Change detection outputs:

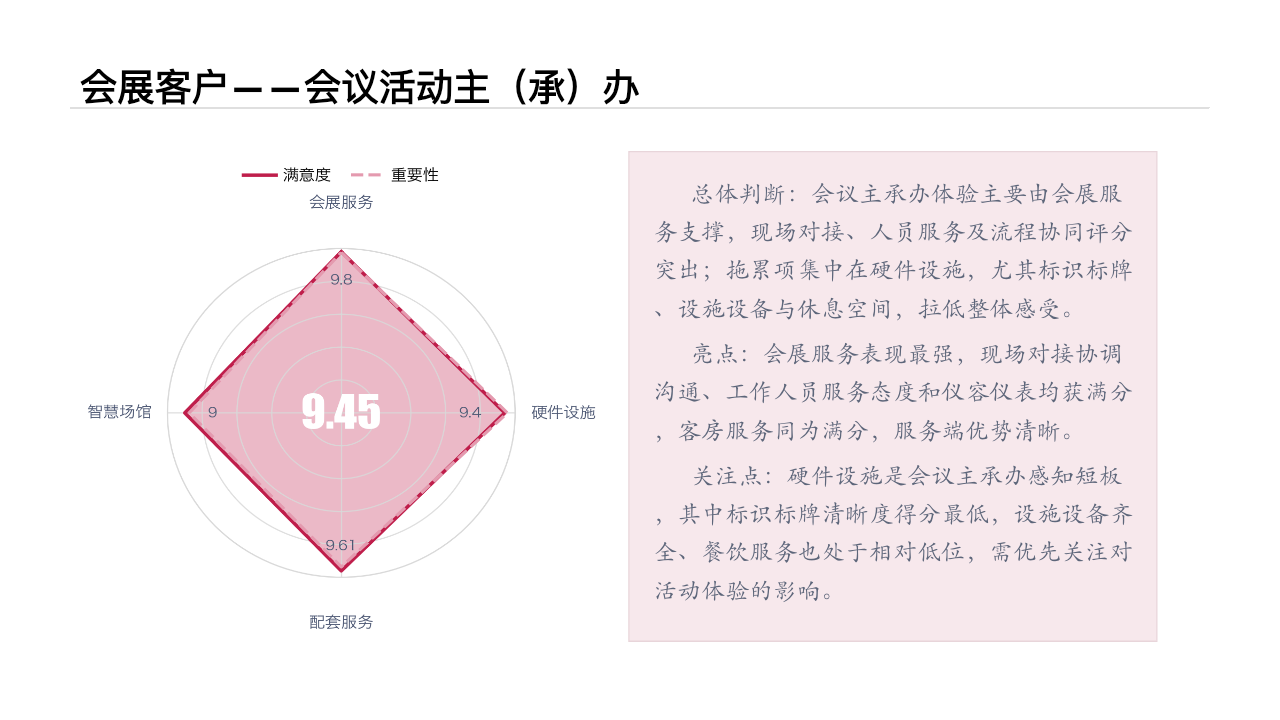
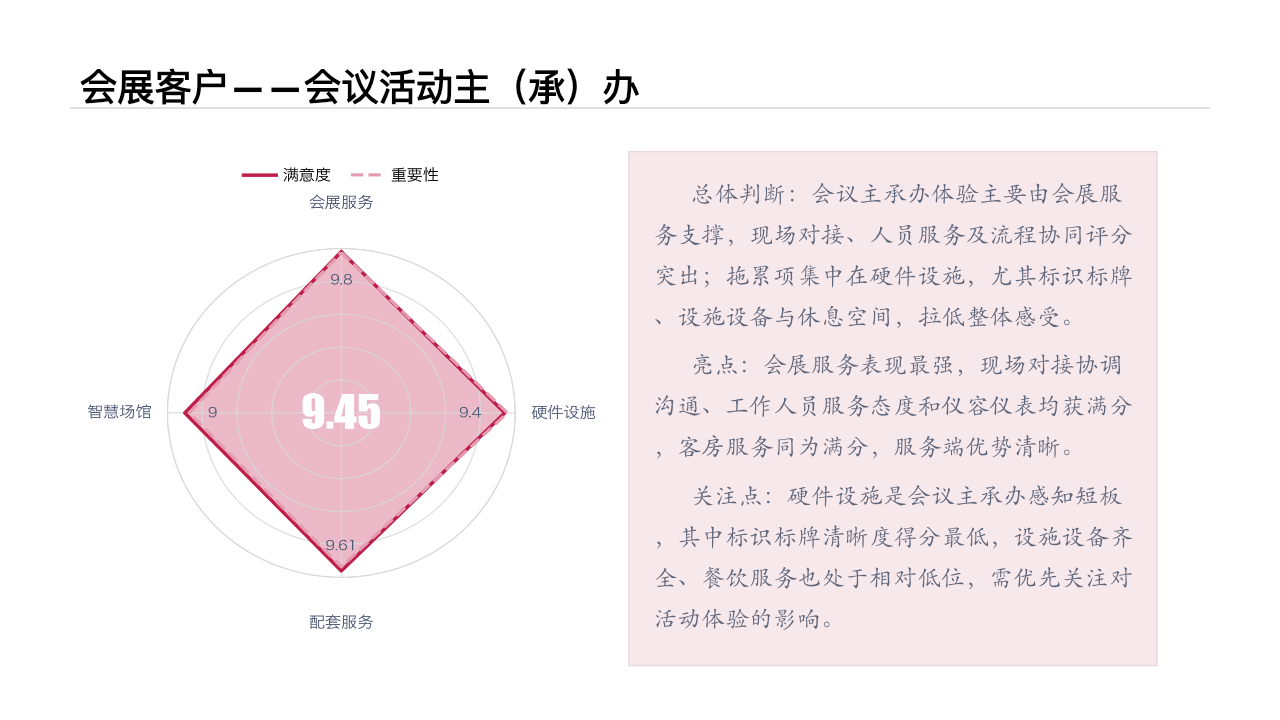
数据描述优化前的备份

Changed region(s): [[0.5, 0.3667, 0.9062, 0.8861], [0.5, 0.3056, 0.9062, 0.3361]]

diff --git a/generate_ppt.py b/generate_ppt.py
@@ -77,6 +77,7 @@ CHART_TEXTBOX_MIN_PARAGRAPH_SPACE_AFTER_PT = 2
 CHART_TEXTBOX_MARGIN_PT = 18
 CHART_TEXTBOX_HEIGHT_SAFETY_PT = 10
 CHART_TEXTBOX_LINE_HEIGHT_SAFETY_FACTOR = 1.13
+CHART_TEXTBOX_BOTTOM_SAFE_MARGIN_IN = 0.45
 FORBIDDEN_PAGE_REFERENCES = ("本页", "该页", "当前页面", "当前页")
 
 
@@ -1207,7 +1208,13 @@ def render_chart_textbox(
     region: TableRegion,
     text: str,
 ) -> None:
-    left, top, width, height = region.emu()
+    max_height_region = build_chart_textbox_max_height_region(slide, region)
+    text_style = resolve_chart_textbox_style(text, max_height_region)
+    textbox_height = resolve_chart_textbox_height_inches(text, max_height_region, text_style)
+    left = Inches(region.left)
+    top = Inches(region.top)
+    width = Inches(region.width)
+    height = Inches(textbox_height)
     textbox = slide.shapes.add_textbox(left, top, width, height)
     textbox.fill.solid()
     textbox.fill.fore_color.rgb = RGBColor.from_string(CHART_TEXTBOX_FILL_COLOR)
@@ -1222,7 +1229,6 @@ def render_chart_textbox(
     text_frame.margin_right = Pt(CHART_TEXTBOX_MARGIN_PT)
     text_frame.margin_top = Pt(CHART_TEXTBOX_MARGIN_PT)
     text_frame.margin_bottom = Pt(CHART_TEXTBOX_MARGIN_PT)
-    text_style = resolve_chart_textbox_style(text, region)
 
     for paragraph_index, line in enumerate(text.splitlines()):
         paragraph = text_frame.paragraphs[0] if paragraph_index == 0 else text_frame.add_paragraph()
@@ -1260,6 +1266,30 @@ def build_chart_textbox_style(line_spacing: float) -> ChartTextboxStyle:
         first_line_indent_pt=CHART_TEXTBOX_FIRST_LINE_INDENT_PT,
         paragraph_space_after_pt=paragraph_space_after_pt,
     )
+
+
+def build_chart_textbox_max_height_region(slide, region: TableRegion) -> TableRegion:
+    slide_height_inches = slide.part.package.presentation_part.presentation.slide_height / 914400
+    max_height_inches = max(
+        0.1,
+        slide_height_inches - region.top - CHART_TEXTBOX_BOTTOM_SAFE_MARGIN_IN,
+    )
+    return TableRegion(
+        left=region.left,
+        top=region.top,
+        width=region.width,
+        height=max_height_inches,
+    )
+
+
+def resolve_chart_textbox_height_inches(
+    text: str,
+    region: TableRegion,
+    text_style: ChartTextboxStyle,
+) -> float:
+    estimated_height_pt = estimate_chart_textbox_height_pt(text, region, text_style)
+    box_height_pt = estimated_height_pt + CHART_TEXTBOX_MARGIN_PT * 2 + CHART_TEXTBOX_HEIGHT_SAFETY_PT
+    return min(region.height, box_height_pt / 72)
 
 
 def available_chart_textbox_width_pt(region: TableRegion) -> float:

diff --git a/docs/PPT生成说明.md b/docs/PPT生成说明.md
@@ -138,6 +138,9 @@ section_mode = "auto"
 - 图表页标题与前一页数据页保持一致
 - 左侧渲染图表
 - 右侧渲染分析文字框，默认字号为 `18pt`
+- 右侧分析文字框会优先按文本实际高度自适应外边框高度
+- 若默认行距足够容纳文本，则保持默认行距，不因行数少而额外放大
+- 若文本较长，则先向下扩展文字框高度；仅在接近页底安全边距时才继续压缩行距/段后距
 - 二级指标数量为 2 时使用柱状图
 - 二级指标数量为 3 个及以上时使用雷达图
 - 过滤后不足 2 个二级指标时跳过图表页

diff --git a/docs/启动命令笔记.md b/docs/启动命令笔记.md
@@ -1,0 +1,2 @@
+### 单独生成Q1PPT
+`uv run python main_pipeline.py --year 2026 --batch Q1`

_REQUIRED WORK_
Beginning at the line that holds "box_height_pt / 72)", reproduce the lines exactly up to and including the final line of the entries.

_RESPONSE FOR THIS EXERCISE_
+    return min(region.height, box_height_pt / 72)
 
 
 def available_chart_textbox_width_pt(region: TableRegion) -> float:

diff --git a/docs/PPT生成说明.md b/docs/PPT生成说明.md
@@ -138,6 +138,9 @@ section_mode = "auto"
 - 图表页标题与前一页数据页保持一致
 - 左侧渲染图表
 - 右侧渲染分析文字框，默认字号为 `18pt`
+- 右侧分析文字框会优先按文本实际高度自适应外边框高度
+- 若默认行距足够容纳文本，则保持默认行距，不因行数少而额外放大
+- 若文本较长，则先向下扩展文字框高度；仅在接近页底安全边距时才继续压缩行距/段后距
 - 二级指标数量为 2 时使用柱状图
 - 二级指标数量为 3 个及以上时使用雷达图
 - 过滤后不足 2 个二级指标时跳过图表页

diff --git a/docs/启动命令笔记.md b/docs/启动命令笔记.md
@@ -1,0 +1,2 @@
+### 单独生成Q1PPT
+`uv run python main_pipeline.py --year 2026 --batch Q1`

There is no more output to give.